The paper “Edit Wear and Read Wear” by William C.Hill and James D.Hollan seems like an interesting application for group (co-authored editing), however, there are a lot of issues that they didn’t deal with. How useful is per line editing over multiple sessions? When people make additions to various parts of the document and all the line placements change (how would that be reflected)? Would this be better than the track changes option on Microsoft word that also provides a visual display of all the edits another person makes and enables people to provide their comments with the edits as well? My other biggest concern was data storage. The paper seems to hope for memory becoming cheaper and more accessible rather than suggesting a solution. Storing data about each line makes the data storage for each document almost 2x – 3x as big as a regular document and I don’t know if this would ever be memory efficient. Additionally, I felt the authors should have probably done some kind of user – study to evaluate their system and actually find out if people were really interested in tracking the read and edit patterns of their documents.
The other paper “Zoetrope: Interacting with Ephemeral Web” allows you to view “a time-stamped” version of web rather than just the latest copy. It is a version of caching but extended over a longer time range and with a lot of additional features like lenses. Again, the biggest concern with this paper is data-storage, storing multiple versions of a page over time (they haven’t defined a horizon for their page storage) despite compressing would still take a lot of space. The system design seems fun and useful in the sense of adding lens and seeing how that information has changes over time. I really like the filters idea to find information in the past that is the most relevant to what you are looking for. A combination of filters and lens would help redefine “searching” the web in a sense.
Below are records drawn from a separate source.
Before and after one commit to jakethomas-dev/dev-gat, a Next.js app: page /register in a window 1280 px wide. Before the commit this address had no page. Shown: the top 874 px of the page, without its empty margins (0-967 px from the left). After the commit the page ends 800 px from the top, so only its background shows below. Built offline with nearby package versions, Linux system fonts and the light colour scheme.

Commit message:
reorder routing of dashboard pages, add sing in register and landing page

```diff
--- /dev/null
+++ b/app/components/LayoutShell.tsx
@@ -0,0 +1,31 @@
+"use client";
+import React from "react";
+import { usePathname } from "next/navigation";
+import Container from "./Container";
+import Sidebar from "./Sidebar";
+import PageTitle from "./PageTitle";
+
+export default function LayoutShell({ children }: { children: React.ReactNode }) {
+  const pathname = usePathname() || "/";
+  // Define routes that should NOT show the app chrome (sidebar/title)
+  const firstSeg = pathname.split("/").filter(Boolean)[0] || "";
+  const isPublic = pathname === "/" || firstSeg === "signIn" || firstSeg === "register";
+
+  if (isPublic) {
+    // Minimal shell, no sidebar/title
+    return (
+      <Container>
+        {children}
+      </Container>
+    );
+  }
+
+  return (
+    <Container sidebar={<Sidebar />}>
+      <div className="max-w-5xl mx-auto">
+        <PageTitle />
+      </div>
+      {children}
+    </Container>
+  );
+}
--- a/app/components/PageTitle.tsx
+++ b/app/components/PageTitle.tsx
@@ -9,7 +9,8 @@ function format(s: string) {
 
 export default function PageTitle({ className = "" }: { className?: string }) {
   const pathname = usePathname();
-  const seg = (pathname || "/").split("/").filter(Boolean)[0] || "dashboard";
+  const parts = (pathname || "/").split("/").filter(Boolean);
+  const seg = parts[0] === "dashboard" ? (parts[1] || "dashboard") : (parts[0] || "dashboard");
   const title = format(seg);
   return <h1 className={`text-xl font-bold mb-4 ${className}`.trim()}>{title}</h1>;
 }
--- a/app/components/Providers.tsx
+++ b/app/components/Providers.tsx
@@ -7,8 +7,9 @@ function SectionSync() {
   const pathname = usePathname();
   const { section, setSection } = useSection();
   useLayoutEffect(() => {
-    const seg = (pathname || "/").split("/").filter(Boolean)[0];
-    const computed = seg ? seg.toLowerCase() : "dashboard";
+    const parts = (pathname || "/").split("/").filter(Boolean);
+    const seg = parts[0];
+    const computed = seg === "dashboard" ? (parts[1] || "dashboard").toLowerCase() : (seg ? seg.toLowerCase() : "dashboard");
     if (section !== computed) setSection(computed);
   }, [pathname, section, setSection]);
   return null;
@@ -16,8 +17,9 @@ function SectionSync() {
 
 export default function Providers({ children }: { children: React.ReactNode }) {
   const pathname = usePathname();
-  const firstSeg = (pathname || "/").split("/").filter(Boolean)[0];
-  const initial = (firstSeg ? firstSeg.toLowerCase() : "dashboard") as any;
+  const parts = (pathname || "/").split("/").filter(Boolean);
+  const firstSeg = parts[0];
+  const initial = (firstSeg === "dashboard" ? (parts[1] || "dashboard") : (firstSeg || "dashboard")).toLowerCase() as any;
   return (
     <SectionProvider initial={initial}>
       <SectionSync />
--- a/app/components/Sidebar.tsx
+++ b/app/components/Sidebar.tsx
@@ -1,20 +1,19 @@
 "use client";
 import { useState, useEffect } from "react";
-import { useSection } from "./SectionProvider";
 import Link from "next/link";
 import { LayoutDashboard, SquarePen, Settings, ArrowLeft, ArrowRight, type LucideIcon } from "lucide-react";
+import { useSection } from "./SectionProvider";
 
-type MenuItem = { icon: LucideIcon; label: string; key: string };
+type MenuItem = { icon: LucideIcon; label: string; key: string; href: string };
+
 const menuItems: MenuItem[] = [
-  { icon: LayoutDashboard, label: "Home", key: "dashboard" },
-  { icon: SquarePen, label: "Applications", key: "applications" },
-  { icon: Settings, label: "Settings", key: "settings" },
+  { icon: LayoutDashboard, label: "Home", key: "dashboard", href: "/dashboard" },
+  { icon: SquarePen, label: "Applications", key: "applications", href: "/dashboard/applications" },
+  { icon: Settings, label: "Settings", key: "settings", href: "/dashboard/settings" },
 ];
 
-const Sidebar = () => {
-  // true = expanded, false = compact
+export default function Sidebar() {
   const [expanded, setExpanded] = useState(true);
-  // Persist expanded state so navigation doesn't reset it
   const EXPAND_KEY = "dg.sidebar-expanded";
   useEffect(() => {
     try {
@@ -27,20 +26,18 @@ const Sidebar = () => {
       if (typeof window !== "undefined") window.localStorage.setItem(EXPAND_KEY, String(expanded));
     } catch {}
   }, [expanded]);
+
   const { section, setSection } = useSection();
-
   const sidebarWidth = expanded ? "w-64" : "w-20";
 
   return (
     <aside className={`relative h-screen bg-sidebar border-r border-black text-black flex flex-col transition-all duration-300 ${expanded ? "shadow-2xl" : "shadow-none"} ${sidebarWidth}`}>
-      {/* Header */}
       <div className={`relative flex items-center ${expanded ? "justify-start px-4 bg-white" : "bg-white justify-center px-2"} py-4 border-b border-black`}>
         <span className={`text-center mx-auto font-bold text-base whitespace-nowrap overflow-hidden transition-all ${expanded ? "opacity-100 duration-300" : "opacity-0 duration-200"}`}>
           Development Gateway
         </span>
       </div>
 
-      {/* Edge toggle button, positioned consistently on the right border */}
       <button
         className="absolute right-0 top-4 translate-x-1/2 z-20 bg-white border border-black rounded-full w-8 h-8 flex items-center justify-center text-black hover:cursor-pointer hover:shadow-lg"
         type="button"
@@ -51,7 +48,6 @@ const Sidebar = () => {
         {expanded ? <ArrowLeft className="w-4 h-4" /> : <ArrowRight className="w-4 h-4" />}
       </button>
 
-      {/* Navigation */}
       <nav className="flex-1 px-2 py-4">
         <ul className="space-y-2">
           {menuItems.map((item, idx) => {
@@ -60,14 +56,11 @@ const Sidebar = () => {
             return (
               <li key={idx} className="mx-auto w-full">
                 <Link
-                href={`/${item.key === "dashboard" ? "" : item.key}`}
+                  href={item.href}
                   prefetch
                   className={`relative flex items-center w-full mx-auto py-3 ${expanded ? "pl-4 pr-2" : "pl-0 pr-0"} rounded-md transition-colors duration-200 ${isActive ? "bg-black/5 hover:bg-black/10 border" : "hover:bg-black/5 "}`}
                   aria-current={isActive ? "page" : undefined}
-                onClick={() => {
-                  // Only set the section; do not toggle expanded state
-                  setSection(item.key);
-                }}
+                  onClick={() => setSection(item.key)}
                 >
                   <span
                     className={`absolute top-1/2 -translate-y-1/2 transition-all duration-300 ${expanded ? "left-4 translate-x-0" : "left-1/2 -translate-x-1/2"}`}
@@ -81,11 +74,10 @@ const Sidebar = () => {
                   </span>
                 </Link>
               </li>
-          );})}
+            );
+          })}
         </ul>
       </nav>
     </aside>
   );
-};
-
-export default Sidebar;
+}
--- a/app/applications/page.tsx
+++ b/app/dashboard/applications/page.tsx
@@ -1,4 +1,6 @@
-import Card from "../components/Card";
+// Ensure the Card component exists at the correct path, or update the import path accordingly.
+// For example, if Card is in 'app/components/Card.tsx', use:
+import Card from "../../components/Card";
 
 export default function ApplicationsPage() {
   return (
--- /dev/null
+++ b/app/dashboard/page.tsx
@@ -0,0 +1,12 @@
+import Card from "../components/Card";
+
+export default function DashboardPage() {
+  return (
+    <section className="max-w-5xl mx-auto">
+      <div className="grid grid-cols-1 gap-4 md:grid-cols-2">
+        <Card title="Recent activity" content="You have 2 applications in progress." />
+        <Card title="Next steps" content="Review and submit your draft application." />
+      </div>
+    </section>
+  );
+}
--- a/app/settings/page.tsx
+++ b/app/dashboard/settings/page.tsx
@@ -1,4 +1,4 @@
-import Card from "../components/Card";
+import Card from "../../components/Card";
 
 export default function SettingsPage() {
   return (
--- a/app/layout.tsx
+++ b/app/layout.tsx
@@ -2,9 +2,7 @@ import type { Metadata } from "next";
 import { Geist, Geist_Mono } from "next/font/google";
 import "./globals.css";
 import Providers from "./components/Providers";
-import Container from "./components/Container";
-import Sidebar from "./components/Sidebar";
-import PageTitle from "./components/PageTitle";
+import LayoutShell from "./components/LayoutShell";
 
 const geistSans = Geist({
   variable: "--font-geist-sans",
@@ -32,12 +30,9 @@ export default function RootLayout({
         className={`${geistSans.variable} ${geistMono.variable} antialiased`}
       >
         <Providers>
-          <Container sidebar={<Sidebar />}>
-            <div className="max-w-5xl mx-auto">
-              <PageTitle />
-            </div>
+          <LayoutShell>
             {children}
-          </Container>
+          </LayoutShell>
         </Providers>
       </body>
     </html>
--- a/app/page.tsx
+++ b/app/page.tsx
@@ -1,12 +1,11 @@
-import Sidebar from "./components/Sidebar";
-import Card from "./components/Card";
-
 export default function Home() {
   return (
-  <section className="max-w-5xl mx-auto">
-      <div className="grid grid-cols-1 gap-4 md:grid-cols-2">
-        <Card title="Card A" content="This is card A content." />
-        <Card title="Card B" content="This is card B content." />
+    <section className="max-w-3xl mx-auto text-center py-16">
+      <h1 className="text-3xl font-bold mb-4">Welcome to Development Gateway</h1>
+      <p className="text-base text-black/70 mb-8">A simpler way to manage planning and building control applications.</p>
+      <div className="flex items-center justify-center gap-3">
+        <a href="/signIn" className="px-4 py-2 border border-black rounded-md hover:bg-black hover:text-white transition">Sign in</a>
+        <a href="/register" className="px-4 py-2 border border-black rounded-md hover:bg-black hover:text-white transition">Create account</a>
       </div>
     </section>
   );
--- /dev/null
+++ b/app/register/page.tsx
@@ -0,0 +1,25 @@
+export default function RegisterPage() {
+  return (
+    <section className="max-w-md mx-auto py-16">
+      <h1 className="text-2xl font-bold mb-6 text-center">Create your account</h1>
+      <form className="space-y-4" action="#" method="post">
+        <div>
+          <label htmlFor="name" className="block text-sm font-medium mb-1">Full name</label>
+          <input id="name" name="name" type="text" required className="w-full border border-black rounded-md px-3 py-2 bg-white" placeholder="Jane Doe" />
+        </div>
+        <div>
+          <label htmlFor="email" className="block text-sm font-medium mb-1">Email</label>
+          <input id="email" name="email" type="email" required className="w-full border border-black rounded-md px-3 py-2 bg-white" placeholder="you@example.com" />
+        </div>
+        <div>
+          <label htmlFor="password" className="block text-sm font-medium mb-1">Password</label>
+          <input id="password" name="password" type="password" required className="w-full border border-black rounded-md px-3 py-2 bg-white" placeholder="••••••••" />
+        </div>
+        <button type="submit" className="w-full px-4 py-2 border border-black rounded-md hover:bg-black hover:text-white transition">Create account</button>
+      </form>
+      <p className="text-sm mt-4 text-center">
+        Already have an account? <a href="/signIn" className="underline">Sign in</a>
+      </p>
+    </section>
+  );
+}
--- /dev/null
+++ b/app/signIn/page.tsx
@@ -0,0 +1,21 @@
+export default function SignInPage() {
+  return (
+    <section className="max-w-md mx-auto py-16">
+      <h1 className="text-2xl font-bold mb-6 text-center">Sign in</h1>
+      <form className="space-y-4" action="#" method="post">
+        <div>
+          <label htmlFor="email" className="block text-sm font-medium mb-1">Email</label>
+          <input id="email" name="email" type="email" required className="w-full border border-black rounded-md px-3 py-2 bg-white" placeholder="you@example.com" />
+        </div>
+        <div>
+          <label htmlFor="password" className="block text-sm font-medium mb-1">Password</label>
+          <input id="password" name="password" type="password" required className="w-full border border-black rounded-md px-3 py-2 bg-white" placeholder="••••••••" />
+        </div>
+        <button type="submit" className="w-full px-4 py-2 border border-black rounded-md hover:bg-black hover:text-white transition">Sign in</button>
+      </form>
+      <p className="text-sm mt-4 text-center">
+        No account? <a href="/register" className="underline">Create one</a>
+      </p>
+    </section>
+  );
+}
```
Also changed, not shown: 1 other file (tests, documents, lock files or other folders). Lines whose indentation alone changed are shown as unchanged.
However, how much analysis would have to be done on several webpages to realize how often the data on them changes? For instance in the traffic example, would the website state be stored every hour of the day every day (for how many days?) The mixture of lens and filtering reminds me of another web application “if this than that”, that allows you to define various conditions that need to be satisfied on various sites and if they are the application will inform you in some way.
Sally Ahn - 10/31/2011 9:02:51
In "Edit wear and read wear," Hill et. al. introduce the notion of "computational wear," and tools that add visualization of this information to the interface of Zmacs. In the second paper, the authors present Zoetrope, a tool that allows users access to the "historical Web."
My reaction to the edit wear and read wear visualizations are rather mixed. The notion of computational wear is intriguing, and it reminded me of the drawbacks of digitized medical records that failed to capture the physical properties of doctors' scrawled notes and the tell-tale wear of often-consulted notes. Nevertheless, the scrollbar visualizations presented seem limited. One doubt I have is that it may not be scalable; scrollbars are quite small (and recent trends favor minimizing their size or hiding them all together), and at some point the resolution of data become too small for users to make useful distinctions, especially in the multiple-column view for different categories.
I also had initial doubts about Zoetrope. It seems like both of these papers focus on providing access to as much information as possible, but that can lead to information overload. However, the authors later describe visualization techniques that help to alleviate this overload as well as some scenarios (such as temporal "videos" of changing web page) that do seem well-motivated.